Requirement: Retype the data that follows line by line, exactly, and leave its pictures out.

(Detected change data)
-------------------------

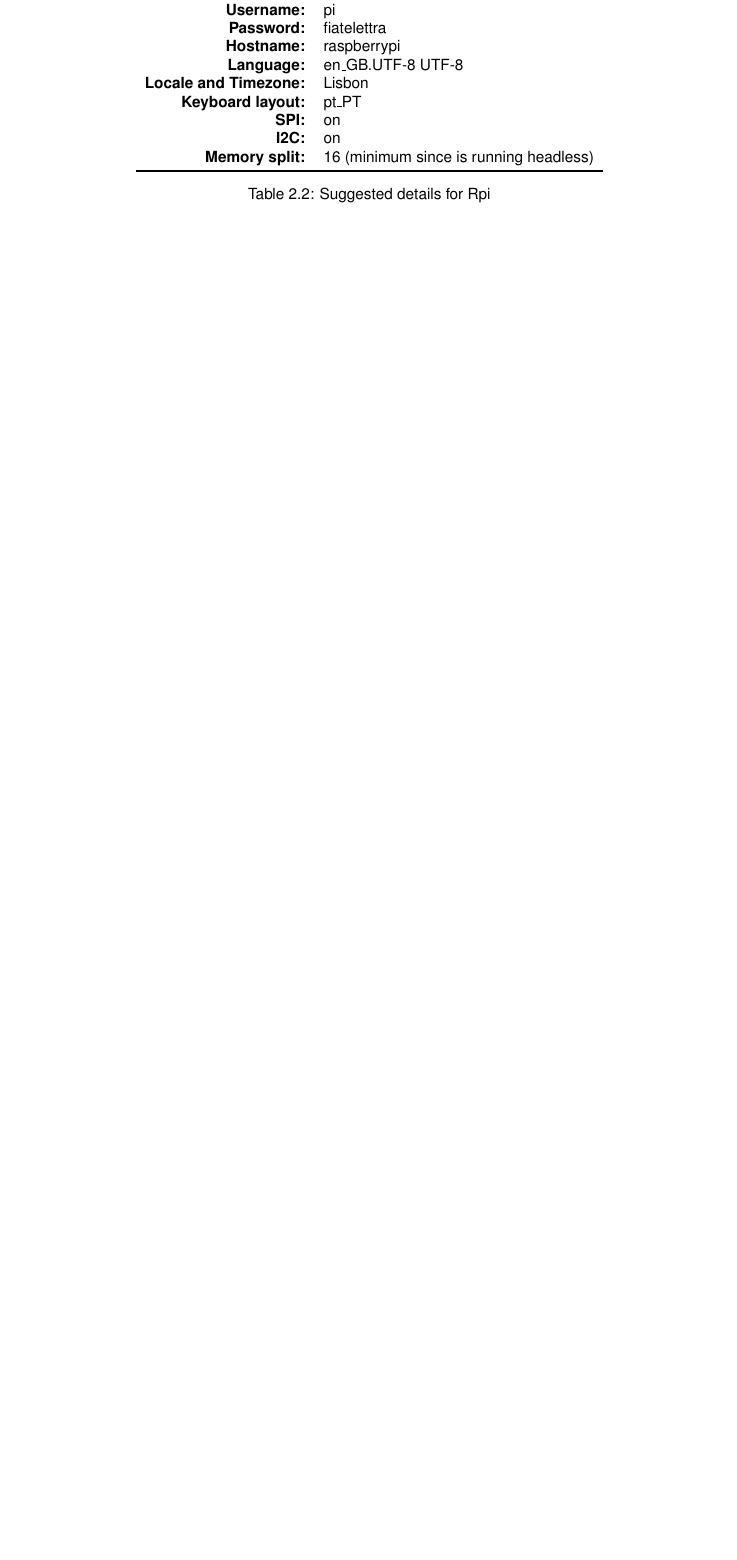
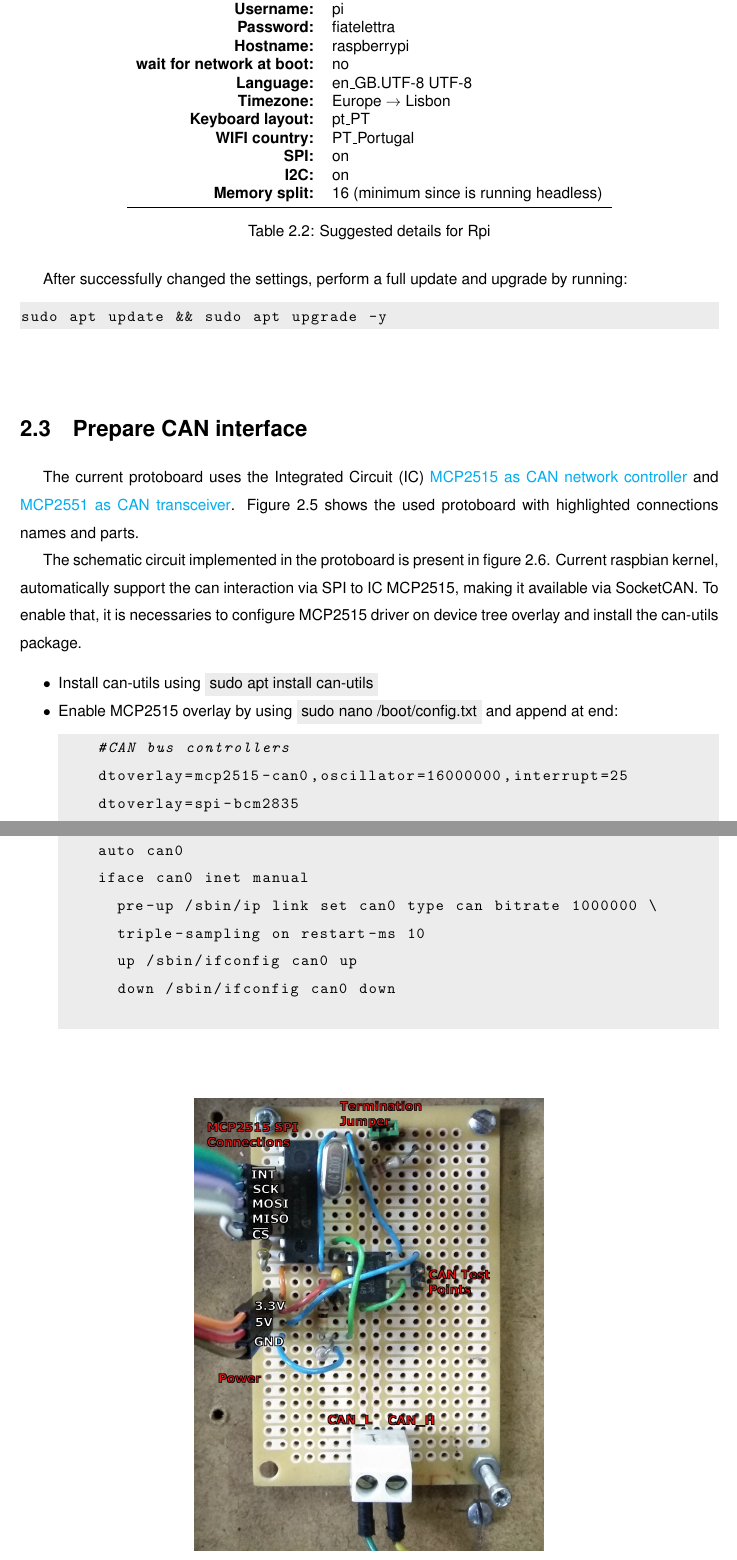
Before and after one commit to brtiberio/VIENA_Documentation_Latex, a LaTeX thesis (report.tex, which reads report_02Server.tex): part of page 14 of 38 before the commit and two parts of pages 15 and 16 of 41 after it, the two joined at a grey line, cut so that both start at the same text, the shorter picture padded with empty space. The pictures show the PDF file report.pdf that the author committed with the source.

Commit message:
update of today

```diff
--- a/report_02Server.tex
+++ b/report_02Server.tex
@@ -99,16 +115,18 @@ To do that user must use the command \console{sudo raspi-config}. Example output
 
 The current settings are presented in table \ref{tab:suggested_config}.
 
-\begin{table}[hb]
+\begin{table}[h]
 	\centering
 	\begin{tabular}{rl}
 		\toprule
 		\textbf{Username:}& pi\\
 		\textbf{Password:}& fiatelettra\\
 		\textbf{Hostname:}& raspberrypi\\
+		\textbf{wait for network at boot:}& no\\
 		\textbf{Language:}& en\_GB.UTF-8 UTF-8\\
-	    \textbf{Locale and Timezone:}& Lisbon\\
+	    \textbf{Timezone:}& Europe $\rightarrow$ Lisbon\\
 	    \textbf{Keyboard layout:}& pt\_PT\\
+	    \textbf{WIFI country:}& PT\_Portugal\\
 	    \textbf{SPI:}& on\\
 		\textbf{I2C:}& on\\
 		\textbf{Memory split:}& 16 (minimum since is running headless)\\
@@ -118,3 +136,36 @@ The current settings are presented in table \ref{tab:suggested_config}.
 	\label{tab:suggested_config}
 \end{table}
 
+After successfully changed the settings, perform a full update and upgrade by running:
+\begin{lstlisting}[frame=none,language=bash,backgroundcolor=\color{gray!15},numbers=none]
+sudo apt update && sudo apt upgrade -y
+\end{lstlisting}
+
+
+\section{Prepare CAN interface}
+\label{section:can}
+The current protoboard uses the \gls{IC} \href{https://www.microchip.com/wwwproducts/en/MCP2515}{MCP2515 as CAN network controller} and \href{https://www.microchip.com/wwwproducts/en/MCP2551}{MCP2551 as CAN transceiver}. Figure \ref{fig:proto_can} shows the used protoboard with highlighted connections names and parts.
+
+The schematic circuit implemented in the protoboard is present in figure \ref{fig:schematic_proto_can}.
+Current raspbian kernel, automatically support the can interaction via \gls{SPI} to \gls{IC} MCP2515, making it available via SocketCAN. To enable that, it is necessaries to configure MCP2515 driver on device tree overlay and install the can-utils package.
+\begin{itemize}
+	\tightlist
+	\item Install can-utils using \console{sudo apt install can-utils}
+	\item Enable MCP2515 overlay by using \console{sudo nano /boot/config.txt} and append at end:
+	\begin{lstlisting}[frame=none,language=bash,backgroundcolor=\color{gray!15},numbers=none,basicstyle=\ttfamily]
+		#CAN bus controllers
+		dtoverlay=mcp2515-can0,oscillator=16000000,interrupt=25
+		dtoverlay=spi-bcm2835
+	\end{lstlisting}
+	\item To enable the interface at boot time, use \console{sudo nano /etc/network/interfaces} and append at end:
+	\begin{minipage}{\linewidth} % to avoid breaking on page
+		\begin{lstlisting}[frame=none,language=bash,backgroundcolor=\color{gray!15},numbers=none,		basicstyle=\ttfamily]
+		auto can0
+		iface can0 inet manual
+		  pre-up /sbin/ip link set can0 type can bitrate 1000000 \
+		  triple-sampling on restart-ms 10
+		  up /sbin/ifconfig can0 up
+		  down /sbin/ifconfig can0 down
+		\end{lstlisting}
+	\end{minipage}
+\end{itemize}
```
Also changed, not shown: report_Preamble.tex (+4 -3 lines), report_glossaries.tex (+1 -0 lines), figures/Etcher_example_1.png (deleted), figures/Etcher_flashing.png (renamed from figures/Etcher_example_2.png), figures/proto_can.jpg (added), figures/protoschematic.png (added), figures/ssh_sucessfull.png (added), report.pdf, report_02Server.tex (42 more changed lines), 2 other files.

-------------------------

Finished task:
Before and after one commit to brtiberio/VIENA_Documentation_Latex, a LaTeX thesis (report.tex, which reads report_02Server.tex): part of page 14 of 38 before the commit and two parts of pages 15 and 16 of 41 after it, the two joined at a grey line, cut so that both start at the same text, the shorter picture padded with empty space. The pictures show the PDF file report.pdf that the author committed with the source.

Commit message:
update of today

```diff
--- a/report_02Server.tex
+++ b/report_02Server.tex
@@ -99,16 +115,18 @@ To do that user must use the command \console{sudo raspi-config}. Example output
 
 The current settings are presented in table \ref{tab:suggested_config}.
 
-\begin{table}[hb]
+\begin{table}[h]
 	\centering
 	\begin{tabular}{rl}
 		\toprule
 		\textbf{Username:}& pi\\
 		\textbf{Password:}& fiatelettra\\
 		\textbf{Hostname:}& raspberrypi\\
+		\textbf{wait for network at boot:}& no\\
 		\textbf{Language:}& en\_GB.UTF-8 UTF-8\\
-	    \textbf{Locale and Timezone:}& Lisbon\\
+	    \textbf{Timezone:}& Europe $\rightarrow$ Lisbon\\
 	    \textbf{Keyboard layout:}& pt\_PT\\
+	    \textbf{WIFI country:}& PT\_Portugal\\
 	    \textbf{SPI:}& on\\
 		\textbf{I2C:}& on\\
 		\textbf{Memory split:}& 16 (minimum since is running headless)\\
@@ -118,3 +136,36 @@ The current settings are presented in table \ref{tab:suggested_config}.
 	\label{tab:suggested_config}
 \end{table}
 
+After successfully changed the settings, perform a full update and upgrade by running:
+\begin{lstlisting}[frame=none,language=bash,backgroundcolor=\color{gray!15},numbers=none]
+sudo apt update && sudo apt upgrade -y
+\end{lstlisting}
+
+
+\section{Prepare CAN interface}
+\label{section:can}
+The current protoboard uses the \gls{IC} \href{https://www.microchip.com/wwwproducts/en/MCP2515}{MCP2515 as CAN network controller} and \href{https://www.microchip.com/wwwproducts/en/MCP2551}{MCP2551 as CAN transceiver}. Figure \ref{fig:proto_can} shows the used protoboard with highlighted connections names and parts.
+
+The schematic circuit implemented in the protoboard is present in figure \ref{fig:schematic_proto_can}.
+Current raspbian kernel, automatically support the can interaction via \gls{SPI} to \gls{IC} MCP2515, making it available via SocketCAN. To enable that, it is necessaries to configure MCP2515 driver on device tree overlay and install the can-utils package.
+\begin{itemize}
+	\tightlist
+	\item Install can-utils using \console{sudo apt install can-utils}
+	\item Enable MCP2515 overlay by using \console{sudo nano /boot/config.txt} and append at end:
+	\begin{lstlisting}[frame=none,language=bash,backgroundcolor=\color{gray!15},numbers=none,basicstyle=\ttfamily]
+		#CAN bus controllers
+		dtoverlay=mcp2515-can0,oscillator=16000000,interrupt=25
+		dtoverlay=spi-bcm2835
+	\end{lstlisting}
+	\item To enable the interface at boot time, use \console{sudo nano /etc/network/interfaces} and append at end:
+	\begin{minipage}{\linewidth} % to avoid breaking on page
+		\begin{lstlisting}[frame=none,language=bash,backgroundcolor=\color{gray!15},numbers=none,		basicstyle=\ttfamily]
+		auto can0
+		iface can0 inet manual
+		  pre-up /sbin/ip link set can0 type can bitrate 1000000 \
+		  triple-sampling on restart-ms 10
+		  up /sbin/ifconfig can0 up
+		  down /sbin/ifconfig can0 down
+		\end{lstlisting}
+	\end{minipage}
+\end{itemize}
```
Also changed, not shown: report_Preamble.tex (+4 -3 lines), report_glossaries.tex (+1 -0 lines), figures/Etcher_example_1.png (deleted), figures/Etcher_flashing.png (renamed from figures/Etcher_example_2.png), figures/proto_can.jpg (added), figures/protoschematic.png (added), figures/ssh_sucessfull.png (added), report.pdf, report_02Server.tex (42 more changed lines), 2 other files.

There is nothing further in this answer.